Today was the first day of school here in Orange County, remotely, and by most accounts, it sounds like it was largely a train wreck. For Simon, even a virtual first day was going to be stressful, but he takes on the additional burden of being troubled by kids who don't mute and technology that fails. Diana had to distract him with other things several times while they worked out the kinks.
Parents in particular are angry, some are shouting "in person at all costs!" and still others are struggling to make anything work while working. The truth is that there are no good options in a country with no vaccine, no testing and certainly no contact tracing. None of this is the school district's fault, or the teachers. I think it's important that we give everyone at the local level a little grace, because they're doing the best they can, and without any money to do it. There is no playbook for this.
On the other hand, in Florida we can certainly blame the state, which has famously pretended the pandemic was no big deal, and worse, tied the hands of the districts until as recently as a few weeks ago, when they could have been making better plans months ago. And of course, the federal response has been an even bigger shit show. The failure of leadership has been deadly and dramatic at all levels except the local level, where they've done the best they could with nothing extra.

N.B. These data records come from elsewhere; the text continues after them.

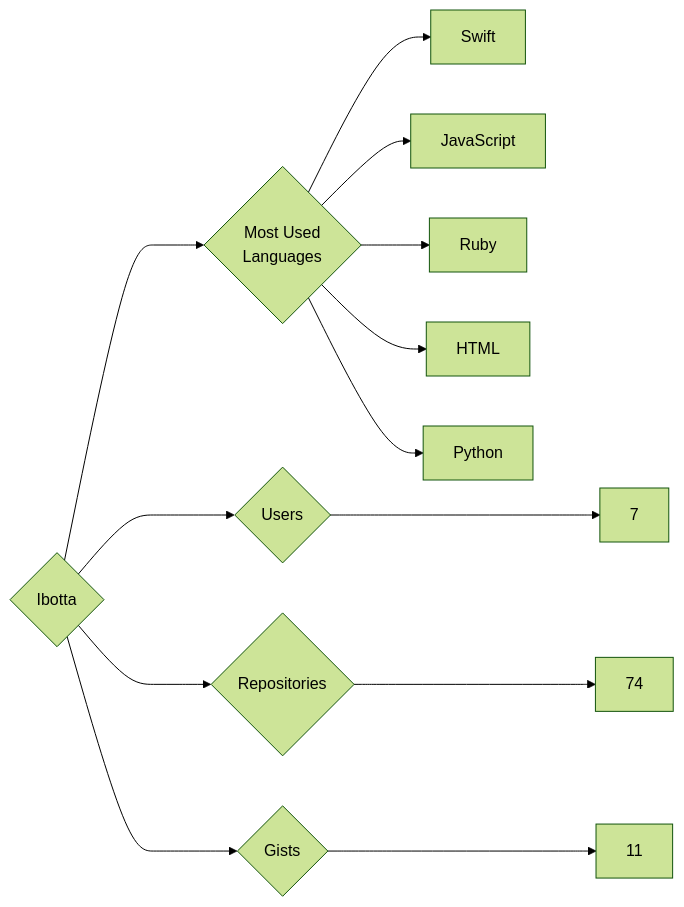
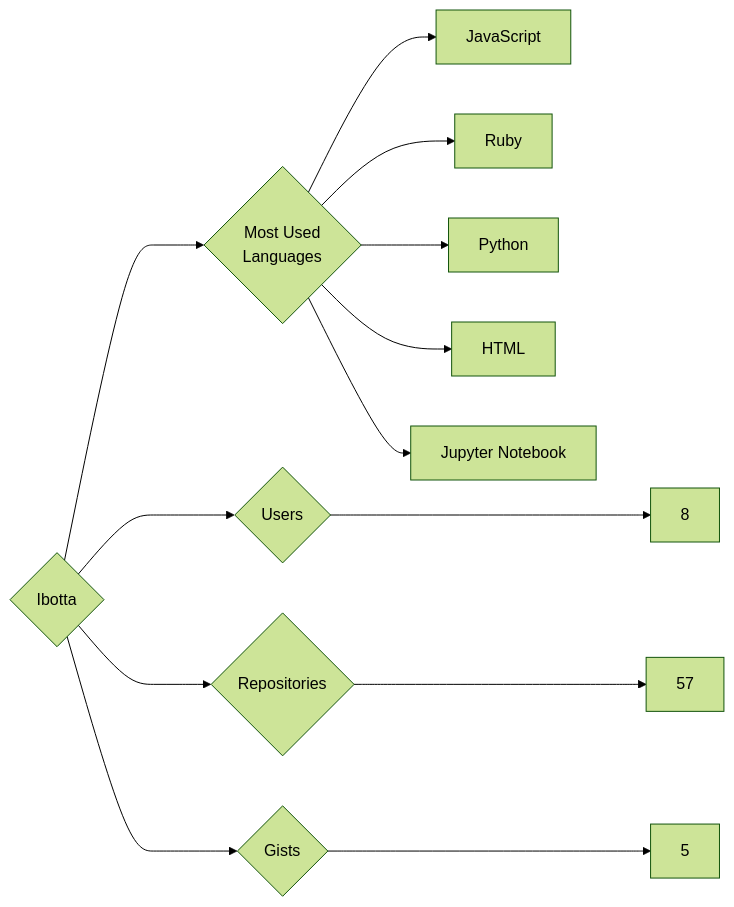
Before and after one commit to trickest/insiders: the diagram in targets/Ibotta/README.md, drawn with Mermaid (forest theme). The commit also changed 1055 other files, not shown here.

````diff
--- a/targets/Ibotta/README.md
+++ b/targets/Ibotta/README.md
@@ -3,13 +3,13 @@
 ```mermaid
 graph LR
 COMPANY_NAME{Ibotta}
-COMPANY_NAME ---> U{Users} ---> UN[7]
-COMPANY_NAME ---> R{Repositories} ---> RN[74]
-COMPANY_NAME ---> G{Gists} ---> GN[11]
+COMPANY_NAME ---> U{Users} ---> UN[8]
+COMPANY_NAME ---> R{Repositories} ---> RN[57]
+COMPANY_NAME ---> G{Gists} ---> GN[5]
 COMPANY_NAME ---> ML{Most Used<br>Languages}
-ML --> Swift[Swift]
 ML --> JavaScript[JavaScript]
 ML --> Ruby[Ruby]
+ML --> Python[Python]
 ML --> HTML[HTML]
-ML --> Python[Python]
+ML --> Jupyter_Notebook[Jupyter Notebook]
 ```
````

Venting aside, raging against the machines won't improve anything now, so we're probably better off finding ways to help our teachers tomorrow. If there's a societal fault to the pandemic in America, it's one of selfishness, so let's not keep doing that. We all have to give a little, look out for each other, and generally accept that convenience as we know it will mean something different for awhile.

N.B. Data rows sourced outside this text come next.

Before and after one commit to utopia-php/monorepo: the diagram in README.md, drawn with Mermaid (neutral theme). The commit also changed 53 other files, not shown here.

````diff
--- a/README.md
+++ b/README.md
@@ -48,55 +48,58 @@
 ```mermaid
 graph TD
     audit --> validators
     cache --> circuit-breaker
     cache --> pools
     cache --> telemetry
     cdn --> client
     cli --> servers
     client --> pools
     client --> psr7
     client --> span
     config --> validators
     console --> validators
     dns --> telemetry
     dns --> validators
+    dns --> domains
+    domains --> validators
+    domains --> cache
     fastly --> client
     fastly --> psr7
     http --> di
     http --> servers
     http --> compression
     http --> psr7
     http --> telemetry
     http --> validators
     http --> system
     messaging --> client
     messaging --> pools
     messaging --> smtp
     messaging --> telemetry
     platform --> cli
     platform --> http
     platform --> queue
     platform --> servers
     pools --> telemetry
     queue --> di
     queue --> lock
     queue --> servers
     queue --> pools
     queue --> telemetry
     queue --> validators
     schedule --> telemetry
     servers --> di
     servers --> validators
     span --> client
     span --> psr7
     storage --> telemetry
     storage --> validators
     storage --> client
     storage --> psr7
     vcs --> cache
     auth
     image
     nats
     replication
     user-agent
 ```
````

I think it was Kennedy who said, "Ask not what your school can do for you, but what you can do for your school."
I had a pretty big presentation to make at work to 40 or so people this week. Most of them I had never met, and they included everyone up the chain. It went really well, with great follow ups from a number of people. I haven't had that experience in years, which is an interesting thing to write about another time, but the particularly strange part of it was the positive feedback on style. That got me thinking a little more deeply about how I approach presentation.
I've been getting up in front of people and presenting stuff for basically my entire professional life. I think I'm at a dozen or so conference-like presentations and countless events within my various jobs. I really enjoy doing it, though I'm not sure exactly why. I'll get back to that. Let me unpack first by looking at the experience.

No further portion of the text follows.